“I would rather say ‘Whoa’ than ‘Go,’ ” Searels said, explaining that the 6-8, 325-pound redshirt junior from Nigeria “has the best attitude of anybody I’ve ever been around.
“I would rather somebody have some juice and energy than being a knot on the log — a bump on the log that just sits there and doesn’t do anything. It’s very refreshing.”
Four of UM’s five first-team O-linemen spoke Saturday, all enthusiastic about Searels, 51, a 25-year veteran who coached the past two seasons at Virginia Tech and before that at Texas, Georgia, LSU, Cincinnati and Appalachian State. He was an All-American at Auburn who blocked for Heisman Trophy winner Bo Jackson in 1985 before becoming a fourth-round draft pick of the San Diego Chargers.
“Great guy, man,’’ Odogwu said. “Great coach. Very intelligent, very savvy, always trying to learn, too, like us. He brings the energy. There are no days off with him.”
Searels is eager to help his linemen take their game up a few notches in protecting quarterback Brad Kaaya — even if they apparently got manhandled by the defense on the third day of camp.
The first-team line, left to right: 6-4, 320-pound junior tackle Trevor Darling; 6-7, 308-pound junior guard Kc McDermott; 6-3, 305-pound junior center Nick Linder; 6-4, 305-pound senior guard Danny Isidora; and Odogwu.
Behind them, said Darling, for now: 6-6, 300-pound redshirt freshman Bar Milo; 6-5, 295-pound redshirt freshman Hayden Mahoney; 6-5, 305-pound senior Alex Gall; 6-5, 300-pound sophomore Tyler Gauthier; 6-4, 315-pound redshirt sophomore Jahair Jones; and 6-5, 305-pound sophomore Tyree St. Louis.
“The defense kicked our butts [Saturday],’’ said McDermott, echoing what coach Mark Richt said minutes before. “Everybody better watch out for that defense because that’s going to be one of the top five defenses in the country this year, and it’s great for us to be able to practice against them.’’
Said Richt of the first day in shoulder pads: “The defense definitely won the day. They looked like they were more excited about playing football today. It started well for them, and it just kept going. Overall, the defense looked like a more physically tough team. …’’
When asked if he would like to see his defense always dominate in practice, Richt, who oversees the offense and quarterbacks, said: “I would be sick if the offense won every day. … If at least one side of the ball is getting after it, sooner or later the other side of the ball is going to rise.”
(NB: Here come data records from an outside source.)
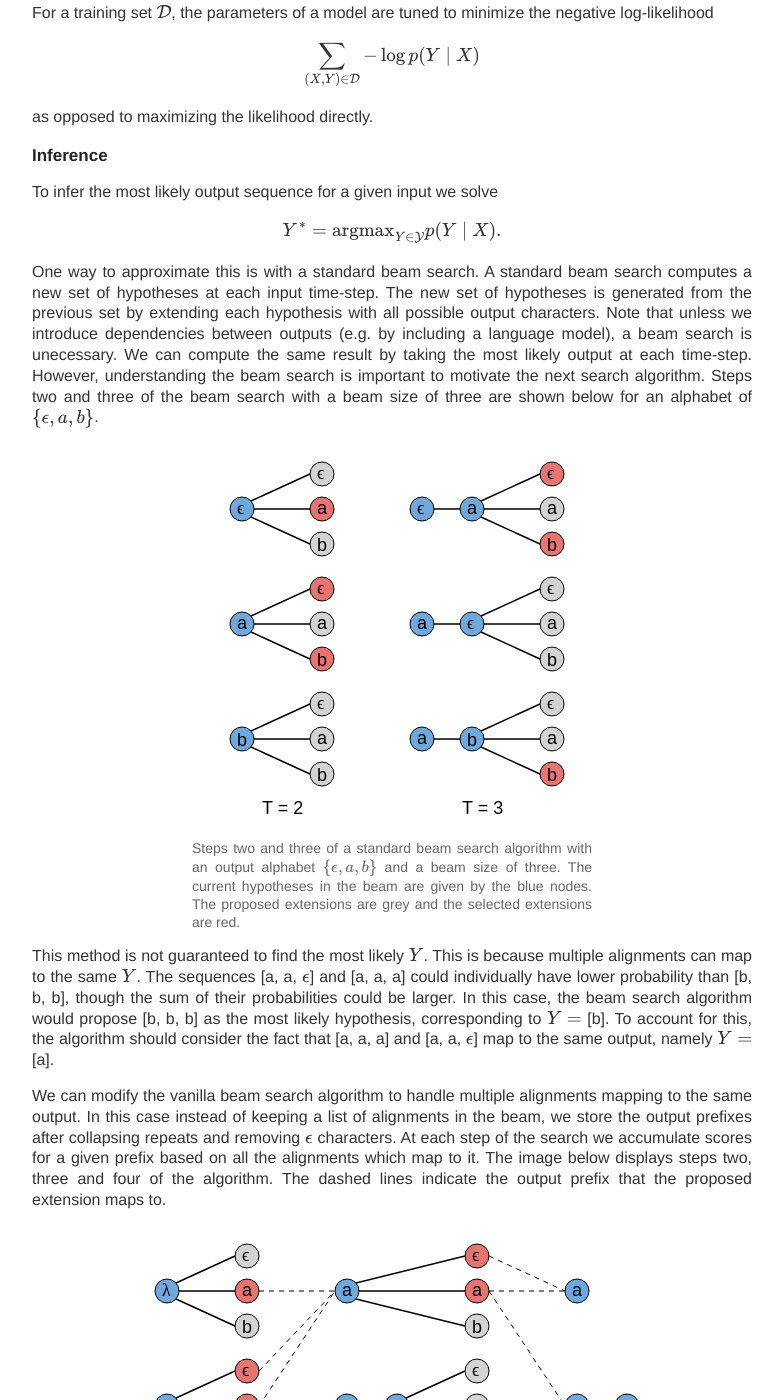
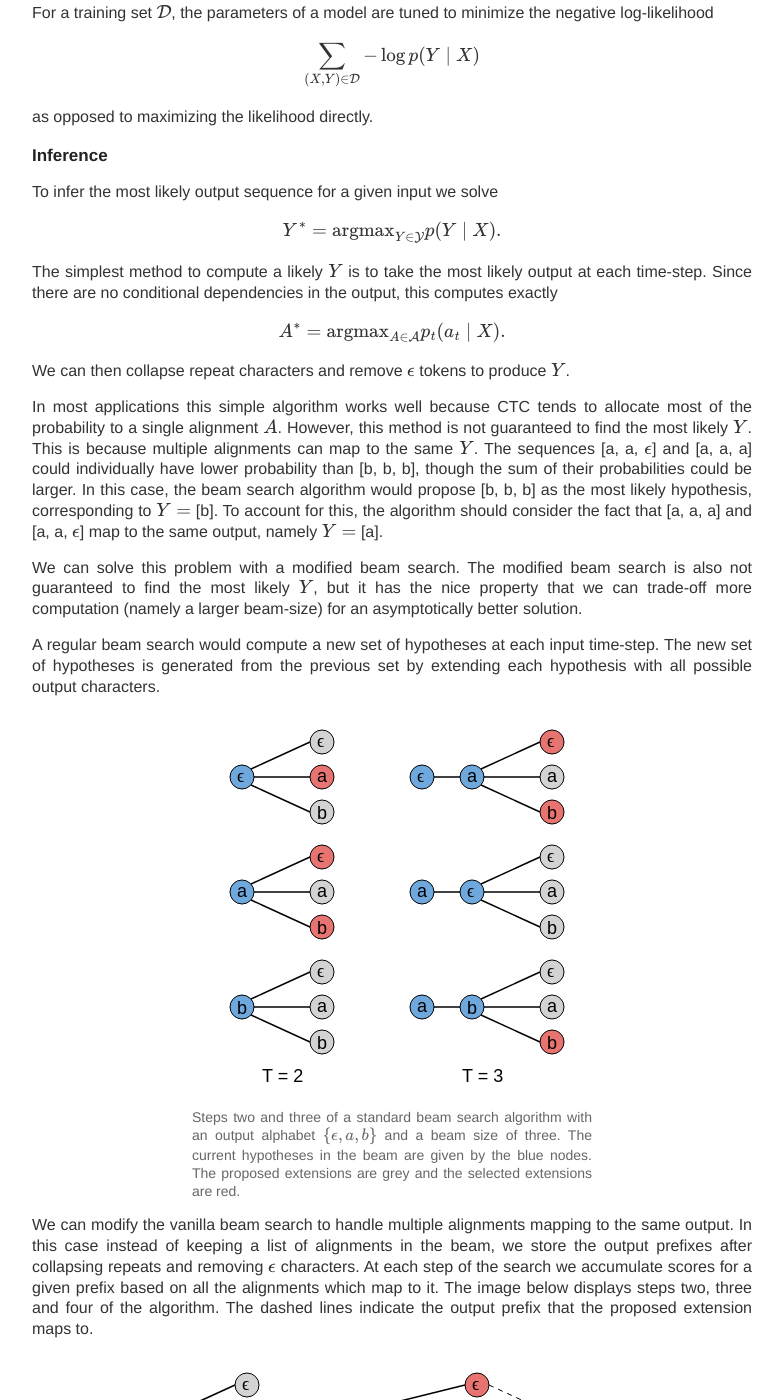
Before and after one commit to awni/awni.github.io, a Jekyll site: the page built from ctc-draft.md, in a window 1280 px wide and 1400 px high, scrolled down 4485 px. Shown: the whole window, without its empty margins (248-1031 px from the left). Built offline with Jekyll 4.4.1, drawn with Linux system fonts in a browser that asks for light colours; formulas are drawn with MathJax 3; comment, search, counter and statistics services are not loaded; some of the changed text lies outside the part shown.

Commit message:
clean-up beam search section

```diff
--- a/ctc-draft.md
+++ b/ctc-draft.md
@@ -32,9 +32,10 @@ accurate transcription.
 
 The sequence transduction problem has three properties which make it difficult
 to use traditional supervised learning algorithms.
-- Not all $$X \in \mathcal{X}$$ have the same length. The same is true for $$Y \in
-  \mathcal{Y}$$. In other words, the lengths $$T$$ and $$U$$ can vary.
-- The lengths of the input and output are usually not the same or $$T \ne U$$.
+- Not all $$Y \in \mathcal{Y}$$ have the same length. The same is usually true
+  for $$X \in \mathcal{X}$$. In other words, the lengths $$T$$ and $$U$$ can
+  vary.
+- The ratio of the lengths $$T$$ and $$U$$ can vary.
 - We don't have an accurate alignment (a correspondence of the elements) of
   $$X$$ and $$Y$$.
 
@@ -230,15 +231,34 @@ To infer the most likely output sequence for a given input we solve
 Y^\* = \text{argmax}\_{Y \in \mathcal{Y}} p(Y \mid X).
 \end{align}
 
-One way to approximate this is with a standard beam search. A standard beam
-search computes a new set of hypotheses at each input time-step. The new set of
-hypotheses is generated from the previous set by extending each hypothesis with
-all possible output characters. Note that unless we introduce dependencies
-between outputs (e.g. by including a language model), a beam search is
-unecessary. We can compute the same result by taking the most likely output at
-each time-step. However, understanding the beam search is important to motivate
-the next search algorithm. Steps two and three of the beam search with a beam
-size of three are shown below for an alphabet of $$\{\epsilon, a, b\}$$.
+The simplest method to compute a likely $$Y$$ is to take the most likely output
+at each time-step. Since there are no conditional dependencies in the output,
+this computes exactly
+\begin{align}
+A^\* = \text{argmax}\_{A \in \mathcal{A}} p_t(a_t \mid X).
+\end{align}
+We can then collapse repeat characters and remove $$\epsilon$$ tokens to
+produce $$Y$$.
+
+In most applications this simple algorithm works well because CTC tends to
+allocate most of the probability to a single alignment $$A$$. However, this
+method is not guaranteed to find the most likely $$Y$$. This is because
+multiple alignments can map to the same $$Y$$. The sequences [a, a,
+$$\epsilon$$] and [a, a, a] could individually have lower probability than [b,
+b, b], though the sum of their probabilities could be larger. In this case, the
+beam search algorithm would propose [b, b, b] as the most likely hypothesis,
+corresponding to $$Y =$$ [b]. To account for this, the algorithm should
+consider the fact that [a, a, a] and [a, a, $$\epsilon$$] map to the same
+output, namely $$Y =$$ [a].
+
+We can solve this problem with a modified beam search. The modified beam search
+is also not guaranteed to find the most likely $$Y$$, but it has the nice
+property that we can trade-off more computation (namely a larger beam-size) for
+an asymptotically better solution.
+
+A regular beam search would compute a new set of hypotheses at each input
+time-step. The new set of hypotheses is generated from the previous set by
+extending each hypothesis with all possible output characters.
 
 <div class="figure">
 <img src="{{ site.base_url }}/images/ctc/beam_search.svg" />
@@ -250,23 +270,13 @@ grey and the selected extensions are red.
 </div>
 </div>
 
-This method is not guaranteed to find the most likely $$Y$$. This is because
-multiple alignments can map to the same $$Y$$. The sequences [a, a,
-$$\epsilon$$] and [a, a, a] could individually have lower probability than [b,
-b, b], though the sum of their probabilities could be larger. In this case, the
-beam search algorithm would propose [b, b, b] as the most likely hypothesis,
-corresponding to $$Y =$$ [b]. To account for this, the algorithm should
-consider the fact that [a, a, a] and [a, a, $$\epsilon$$] map to the same
-output, namely $$Y =$$ [a].
-
-We can modify the vanilla beam search algorithm to handle multiple alignments
-mapping to the same output. In this case instead of keeping a list of
-alignments in the beam, we store the output prefixes after collapsing repeats
-and removing $$\epsilon$$ characters. At each step of the search we accumulate
-scores for a given prefix based on all the alignments which map to it. The
-image below displays steps two, three and four of the algorithm. The dashed
-lines indicate the output prefix that the proposed extension maps to.
-
+We can modify the vanilla beam search to handle multiple alignments mapping to
+the same output. In this case instead of keeping a list of alignments in the
+beam, we store the output prefixes after collapsing repeats and removing
+$$\epsilon$$ characters. At each step of the search we accumulate scores for a
+given prefix based on all the alignments which map to it. The image below
+displays steps two, three and four of the algorithm. The dashed lines indicate
+the output prefix that the proposed extension maps to.
 
 <div class="figure">
 <img src="{{ site.base_url }}/images/ctc/prefix_beam_search.svg" />
@@ -296,9 +306,8 @@ when we rank the hypotheses at each step before pruning the beam, we should
 rank by the combined score.
 
 The implementation of this algorithm does not require much code. The code is,
-however, dense and tricky to get right. Refer to this
-[gist][decoder-gist] for an
-example implementation in Python.
+however, dense and tricky to get right. Refer to this [gist][decoder-gist] for
+an example implementation in Python.
 
 In some problems, such as speech recognition, incorporating a language model
 over the outputs significantly improves accuracy. In this case we can
@@ -309,10 +318,10 @@ Y^\* = \text{argmax}\_{Y \in \mathcal{Y}} p(Y \mid X) p(Y)^\alpha L(Y)^\beta.
 The function $$L(\cdot)$$ computes the length of $$Y$$ in terms of the language
 model tokens and serves as a word insertion bonus. The language model scores
 are only included when a prefix is extended by a character (or word) and not at
-every time-step. This causes the search to favor shorter prefixes, as measured
-by $$L(\cdot)$$, since they do not have many language model updates. The
-insertion bonus helps with this. The parameters $$\alpha$$ and $$\beta$$ are
-usually set by cross-validation.
+every step of the algorithm. This causes the search to favor shorter prefixes,
+as measured by $$L(\cdot)$$, since they do not have many language model
+updates. The insertion bonus helps with this. The parameters $$\alpha$$ and
+$$\beta$$ are usually set by cross-validation.
 
 ## Properties of CTC
 
@@ -376,13 +385,13 @@ of audio, but a character based CTC model would not allow for this.
 ### Input Synchronous Inference
 
 Inference with CTC is done in an *input synchronous* manner as opposed to an
-*output synchronous* manner. This means the beam search is pruned after each
-input time-step and the algorithm terminates when all of the input has been
-processed. This is opposed to output synchronous decoding which prunes the beam
-after each output time-step and typically terminates on an end-of-sequence
-marker. Input synchronous inference makes streaming the decoding process much
-easier. For some applications streaming the inference computation is critical
-to achieve low latency response times.
+*output synchronous* manner. This means the beam search is pruned after
+processing each input element and the algorithm terminates when all of the
+input has been seen. This is opposed to output synchronous decoding which
+prunes the beam after each output time-step and typically terminates on an
+end-of-sequence marker. Input synchronous inference makes streaming the
+decoding process easier. For some applications streaming the inference
+computation is critical to achieve low latency response times.
 
 ## CTC in Context
 
```
Also changed, not shown: other parts of ctc-draft.md (+1 -1 lines).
Last year’s young O-line is this year’s experienced one — minus not only unneeded body fat while maintaining muscle mass and becoming fitter, but also the injuries that made it resemble a MASH unit at times.
“One thing that no one realizes is that a lot of those guys were playing with injuries,’’ Kaaya said. “Guys had torn MCLs, torn meniscuses. …Those guys were laying it out on the line for me.
“Sunny played a game with a torn MCL, Danny had a torn knee, Nick had both of his shoulders hurt and played the entire Florida State game with whiplash — basically he couldn’t move his neck.’’
Linder, all healed after shoulder surgery, said he’s ready to go.
“I understand where [Kaaya is] coming from,’’ he said.
“We’re all brothers. …You don’t really pay attention to that stuff. You just have to deal with your own pain. It’s a physical game.’’
Last year, the Canes were ranked 33rd nationally in sacks allowed (19 total), 107th of 127 teams in third-down conversions, 84th in red-zone offense, 117th in rushing and 29th in passing.
Odogwu, down to 13-percent body fat, believes Kaaya will rise to new heights.
“Some plays he makes out there I just look at him and go crazy,’’ he said.
This year, said the upbeat Nigerian, “is a new era.’’